Stress is widely understood to be a detrimental feature of modern life, and indeed it’s a topic that I’ve covered a number of times on this blog before. For instance, a recent study highlighted how stress impacts upon our employee engagement in a big way.
The commute to work has been shown to be a major contributor towards our stress levels, especially if we’re a woman, although commuting via foot or by bicycle have been shown to be excellent stress busters.
A recent study has explored the role stress plays in our overall health. This kind of research is not new of course, with studies such as the Whitehall Experiments, highlighting how the more power you have at work, the longer your life is likely to be. A major reason for that is the lower stress levels that power tends to provide.

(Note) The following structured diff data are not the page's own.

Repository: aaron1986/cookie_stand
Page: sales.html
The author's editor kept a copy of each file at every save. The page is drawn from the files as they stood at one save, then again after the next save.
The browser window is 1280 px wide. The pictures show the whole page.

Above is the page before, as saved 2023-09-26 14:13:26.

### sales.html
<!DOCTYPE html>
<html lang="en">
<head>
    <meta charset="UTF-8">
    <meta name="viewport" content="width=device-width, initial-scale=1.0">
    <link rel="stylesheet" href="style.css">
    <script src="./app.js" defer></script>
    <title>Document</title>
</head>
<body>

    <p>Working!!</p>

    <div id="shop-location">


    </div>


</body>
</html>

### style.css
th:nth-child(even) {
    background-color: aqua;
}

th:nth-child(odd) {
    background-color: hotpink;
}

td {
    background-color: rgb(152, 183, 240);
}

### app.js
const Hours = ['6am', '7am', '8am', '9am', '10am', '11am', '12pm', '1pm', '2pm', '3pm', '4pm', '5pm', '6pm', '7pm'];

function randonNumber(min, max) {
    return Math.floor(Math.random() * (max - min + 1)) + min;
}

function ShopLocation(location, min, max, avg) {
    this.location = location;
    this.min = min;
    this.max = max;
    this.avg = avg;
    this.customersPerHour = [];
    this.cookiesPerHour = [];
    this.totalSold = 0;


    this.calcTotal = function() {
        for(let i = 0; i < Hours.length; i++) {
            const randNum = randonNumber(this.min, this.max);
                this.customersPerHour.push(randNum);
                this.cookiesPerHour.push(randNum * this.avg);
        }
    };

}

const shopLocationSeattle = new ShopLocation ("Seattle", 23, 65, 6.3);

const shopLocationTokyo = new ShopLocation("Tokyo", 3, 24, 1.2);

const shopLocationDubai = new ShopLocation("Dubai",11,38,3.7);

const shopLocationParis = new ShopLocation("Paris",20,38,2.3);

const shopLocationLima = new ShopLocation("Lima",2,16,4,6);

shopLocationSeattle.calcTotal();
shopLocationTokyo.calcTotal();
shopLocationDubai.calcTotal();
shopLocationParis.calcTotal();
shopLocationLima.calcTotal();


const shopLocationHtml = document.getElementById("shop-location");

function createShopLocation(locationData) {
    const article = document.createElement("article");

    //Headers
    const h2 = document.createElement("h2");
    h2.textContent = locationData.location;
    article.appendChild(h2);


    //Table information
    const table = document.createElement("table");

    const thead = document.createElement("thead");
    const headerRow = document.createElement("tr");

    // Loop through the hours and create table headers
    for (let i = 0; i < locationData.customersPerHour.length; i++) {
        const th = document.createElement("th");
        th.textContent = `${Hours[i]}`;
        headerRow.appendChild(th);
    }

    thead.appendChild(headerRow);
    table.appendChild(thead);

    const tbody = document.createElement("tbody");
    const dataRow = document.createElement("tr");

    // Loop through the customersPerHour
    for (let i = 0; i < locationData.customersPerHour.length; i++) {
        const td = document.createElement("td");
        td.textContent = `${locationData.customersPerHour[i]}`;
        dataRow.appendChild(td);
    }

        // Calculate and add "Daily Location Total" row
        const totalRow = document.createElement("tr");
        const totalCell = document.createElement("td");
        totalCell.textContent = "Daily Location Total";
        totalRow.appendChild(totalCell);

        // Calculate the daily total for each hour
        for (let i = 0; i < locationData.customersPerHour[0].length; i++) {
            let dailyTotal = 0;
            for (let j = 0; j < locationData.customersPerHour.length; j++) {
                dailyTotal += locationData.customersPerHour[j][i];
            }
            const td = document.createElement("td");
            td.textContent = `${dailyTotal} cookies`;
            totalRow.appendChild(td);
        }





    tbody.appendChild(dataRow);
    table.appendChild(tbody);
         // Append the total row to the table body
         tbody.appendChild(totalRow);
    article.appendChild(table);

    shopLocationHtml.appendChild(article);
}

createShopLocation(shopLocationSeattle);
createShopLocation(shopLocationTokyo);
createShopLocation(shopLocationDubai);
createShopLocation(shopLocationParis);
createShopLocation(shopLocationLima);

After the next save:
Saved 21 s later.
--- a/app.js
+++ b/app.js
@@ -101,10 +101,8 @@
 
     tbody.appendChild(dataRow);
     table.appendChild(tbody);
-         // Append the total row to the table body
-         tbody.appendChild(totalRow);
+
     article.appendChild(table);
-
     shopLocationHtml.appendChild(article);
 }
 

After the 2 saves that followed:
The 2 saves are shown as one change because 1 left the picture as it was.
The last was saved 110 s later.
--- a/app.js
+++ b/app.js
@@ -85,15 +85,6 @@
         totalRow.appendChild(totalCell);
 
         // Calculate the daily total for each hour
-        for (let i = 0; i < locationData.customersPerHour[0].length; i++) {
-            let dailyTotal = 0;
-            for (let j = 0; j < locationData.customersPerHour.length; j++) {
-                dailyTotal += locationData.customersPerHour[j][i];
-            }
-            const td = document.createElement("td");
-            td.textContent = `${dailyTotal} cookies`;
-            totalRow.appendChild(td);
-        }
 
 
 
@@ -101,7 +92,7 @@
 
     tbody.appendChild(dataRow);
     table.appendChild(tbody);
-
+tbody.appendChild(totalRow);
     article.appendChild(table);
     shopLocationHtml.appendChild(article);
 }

Is all stress equal?
This latest study however looks at the different kinds of stress. Is it the case that large and stressful events have the biggest impact upon our health, or do the little stresses we experience every day add up to something more significant?

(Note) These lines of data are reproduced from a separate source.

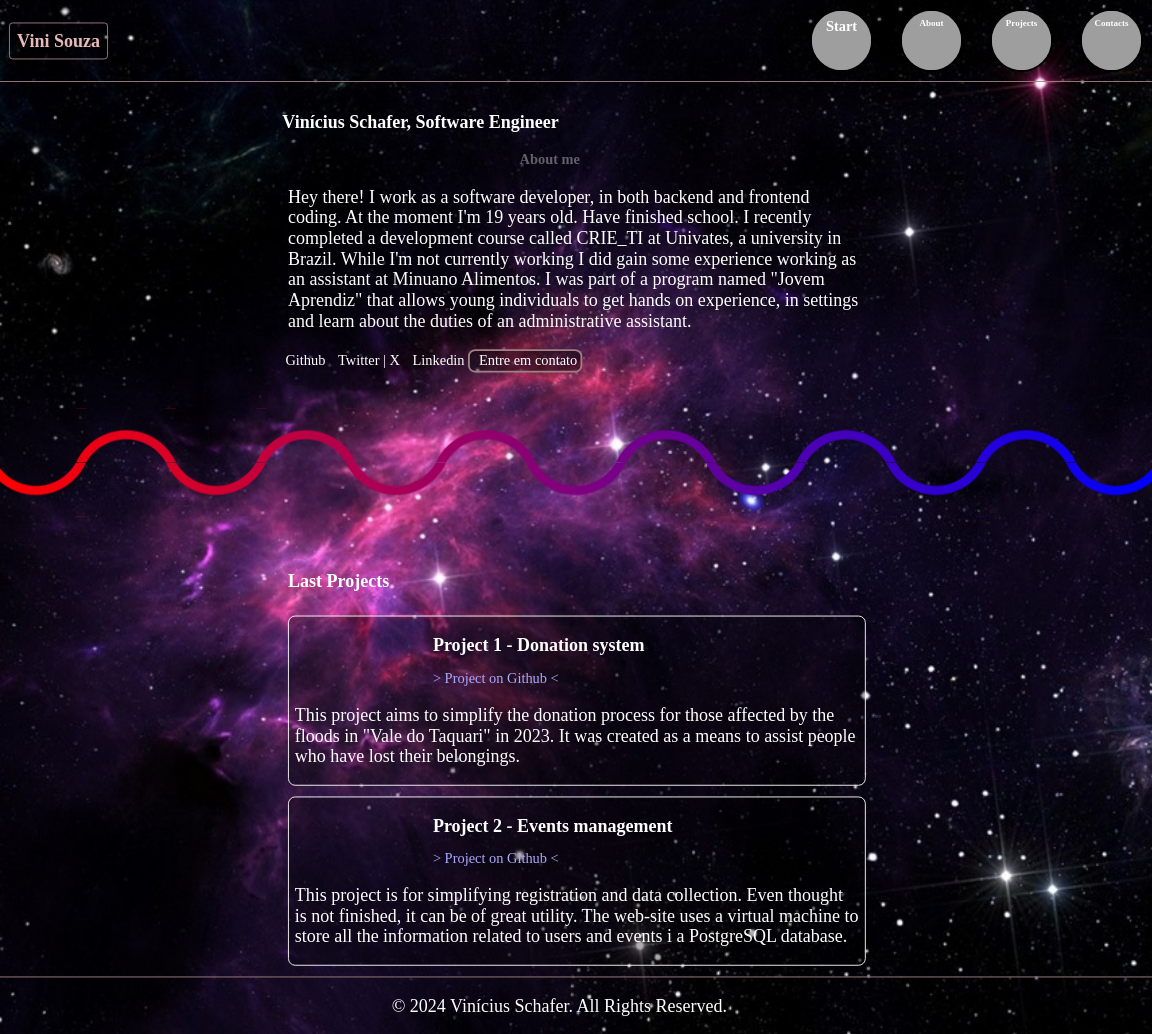
Repository: ViniSouza32/ViniSouza32.github.io
Page: index.html
These files come from the project's save history. The page is drawn as it stood at one moment and after the next save; the edit follows.
The browser window is 1280 px wide. The pictures show the whole page, at 90% of full size.
Pictures or frames that could not be fetched are drawn as grey boxes.

Above is the page before, as saved 2024-08-26 01:03:28.

After the next save:
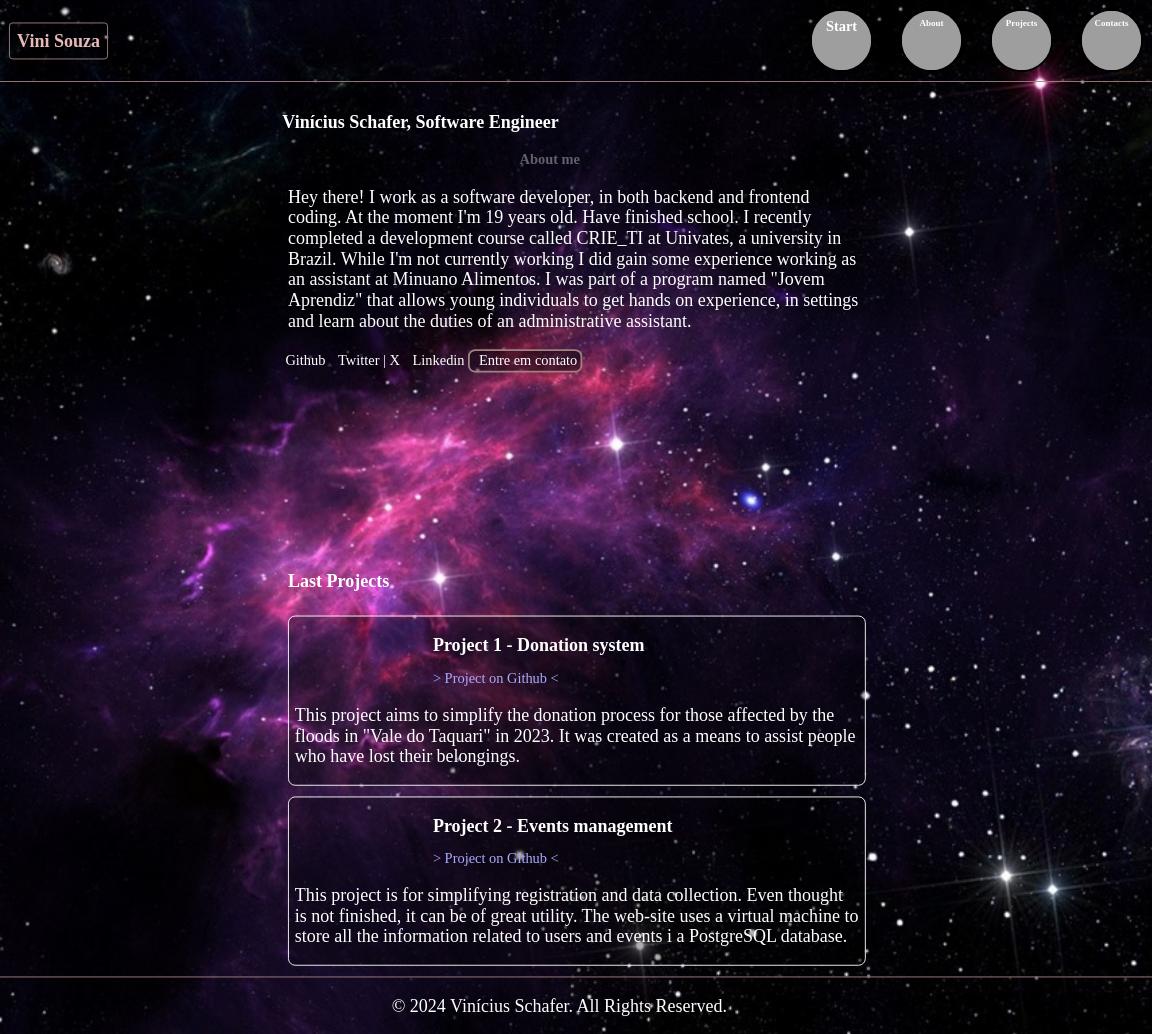
Saved 39 s later.
--- a/styles.css
+++ b/styles.css
@@ -179,17 +179,23 @@
   --p: 25px;
   --R: calc(55.9px + var(--b) / 2);
 
-  --_g: #0000 calc(99% - var(--b)), #000 calc(101% - var(--b)) 99%, #0000 101%;
-  -webkit-mask: radial-gradient(
-        var(--R) at left 50% bottom calc(-1 * var(--p)),
-        var(--_g)
-      )
-      calc(50% - 2 * var(--size)) calc(50% - var(--size) / 2 - var(--b) / 2) /
-      calc(4 * var(--size)) calc(var(--size) + var(--b)) repeat-x,
-    radial-gradient(var(--R) at left 50% top calc(-1 * var(--p)), var(--_g)) 50%
-      calc(50% + var(--size) / 2 + var(--b) / 2) / calc(4 * var(--size))
-      calc(var(--size) + var(--b)) repeat-x;
-  background: linear-gradient(90deg, red, blue);
+  /* Simplified radial gradient using conic-gradient */
+  background: conic-gradient(
+    from 0deg at center,
+    #0000 0%,
+    #0000 calc(100% - var(--b)),
+    #000 calc(100% - var(--b)),
+    #0000 100%
+  ) calc(50% - 2 * var(--size)) calc(50% - var(--size) / 2 - var(--b) / 2) /
+  calc(4 * var(--size)) calc(var(--size) + var(--b)) repeat-x,
+  conic-gradient(
+    from 0deg at center,
+    #0000 0%,
+    #0000 calc(100% - var(--b)),
+    #000 calc(100% - var(--b)),
+    #0000 100%
+  ) 50% calc(50% + var(--size) / 2 + var(--b) / 2) / calc(4 * var(--size)) calc(var(--size) + var(--b)) repeat-x;
+
   height: 200px;
 }
 

After the 5 saves that followed:
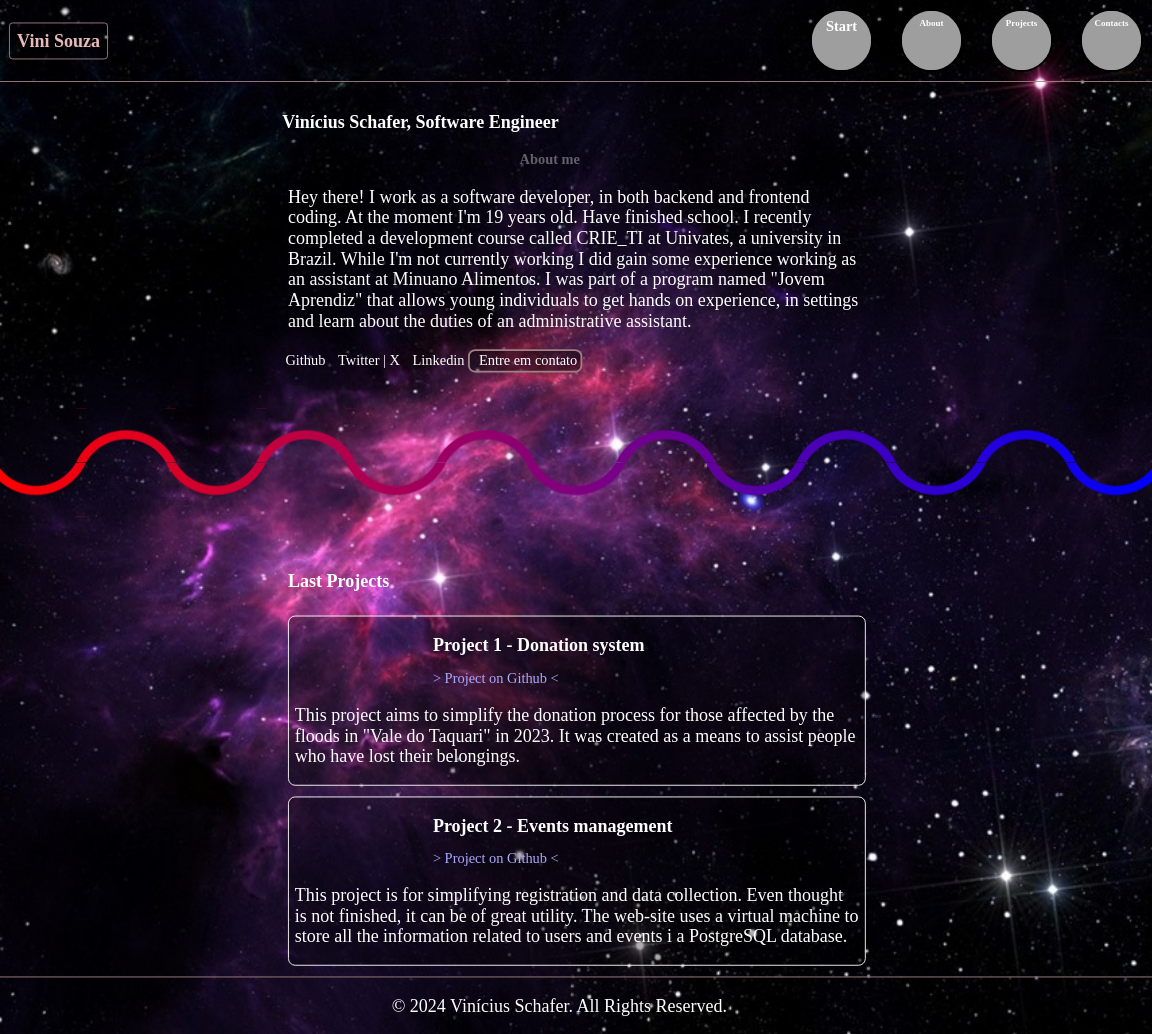
The 5 saves are shown as one change because 1 left the picture as it was and some came seconds apart.
The last was saved 60 s later.
--- a/styles.css
+++ b/styles.css
@@ -179,23 +179,17 @@
   --p: 25px;
   --R: calc(55.9px + var(--b) / 2);
 
-  /* Simplified radial gradient using conic-gradient */
-  background: conic-gradient(
-    from 0deg at center,
-    #0000 0%,
-    #0000 calc(100% - var(--b)),
-    #000 calc(100% - var(--b)),
-    #0000 100%
-  ) calc(50% - 2 * var(--size)) calc(50% - var(--size) / 2 - var(--b) / 2) /
-  calc(4 * var(--size)) calc(var(--size) + var(--b)) repeat-x,
-  conic-gradient(
-    from 0deg at center,
-    #0000 0%,
-    #0000 calc(100% - var(--b)),
-    #000 calc(100% - var(--b)),
-    #0000 100%
-  ) 50% calc(50% + var(--size) / 2 + var(--b) / 2) / calc(4 * var(--size)) calc(var(--size) + var(--b)) repeat-x;
-
+  --_g: #0000 calc(99% - var(--b)), #000 calc(101% - var(--b)) 99%, #0000 101%;
+  -webkit-mask: radial-gradient(
+        var(--R) at left 50% bottom calc(-1 * var(--p)),
+        var(--_g)
+      )
+      calc(50% - 2 * var(--size)) calc(50% - var(--size) / 2 - var(--b) / 2) /
+      calc(4 * var(--size)) calc(var(--size) + var(--b)) repeat-x,
+    radial-gradient(var(--R) at left 50% top calc(-1 * var(--p)), var(--_g)) 50%
+      calc(50% + var(--size) / 2 + var(--b) / 2) / calc(4 * var(--size))
+      calc(var(--size) + var(--b)) repeat-x;
+  background: linear-gradient(90deg, red, blue);
   height: 200px;
 }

It suggests that those little, daily pains in the behind are just as important as the more major events that cause us distress.
It found that when people experienced a lot of regular, daily stresses, they were at a much higher risk of dying at an early age compared to the impact of a major event, such as the loss of a loved one.

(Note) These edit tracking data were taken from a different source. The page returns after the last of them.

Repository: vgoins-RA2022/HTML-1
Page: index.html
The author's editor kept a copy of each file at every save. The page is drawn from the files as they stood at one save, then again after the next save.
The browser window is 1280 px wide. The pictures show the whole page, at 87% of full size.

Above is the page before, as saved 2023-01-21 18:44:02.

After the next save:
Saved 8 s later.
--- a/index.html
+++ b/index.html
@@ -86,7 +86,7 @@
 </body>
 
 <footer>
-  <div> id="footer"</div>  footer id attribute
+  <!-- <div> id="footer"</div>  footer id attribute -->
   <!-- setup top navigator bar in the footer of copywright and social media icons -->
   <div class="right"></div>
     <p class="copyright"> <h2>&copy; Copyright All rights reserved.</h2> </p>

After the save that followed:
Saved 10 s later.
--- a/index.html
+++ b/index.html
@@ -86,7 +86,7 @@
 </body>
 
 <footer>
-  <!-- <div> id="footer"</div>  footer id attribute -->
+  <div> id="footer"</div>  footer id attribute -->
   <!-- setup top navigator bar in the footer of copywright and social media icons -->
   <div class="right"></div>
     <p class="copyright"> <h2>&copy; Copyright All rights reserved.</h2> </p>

“We’re looking at long-term patterns of stress — if your stress level is chronically high, it could impact your mortality, or if you have a series of stressful life events, that could affect your mortality,” the researchers said.
Inside the study
The study explored both the daily stresses we all encounter, whether in our work lives or our personal lives, together with much more significant, yet one off, events, such as planning a wedding or the death of a partner.
Whilst they found that both types of event have an impact upon our health, each type had a unique impact. For instance, the irregular, one off kind of events seldom translated into more regular stresses. The researchers suggest this is largely down to the different ways in which we deal with stress.
In other words, it is how we react to stress that impact our long-term health. We don’t tend to have a great deal of control over those major, life changing style events, but we do have control over how we react to those daily events that stress us out.
If we want our health to survive intact therefore, it’s crucial that we find a way of flushing those daily stresses out of our system, or at least coping with them better. As I mentioned in the intro to this post, exercise has been shown to be highly effective in achieving this. What methods do you deploy to de-stress at work or home?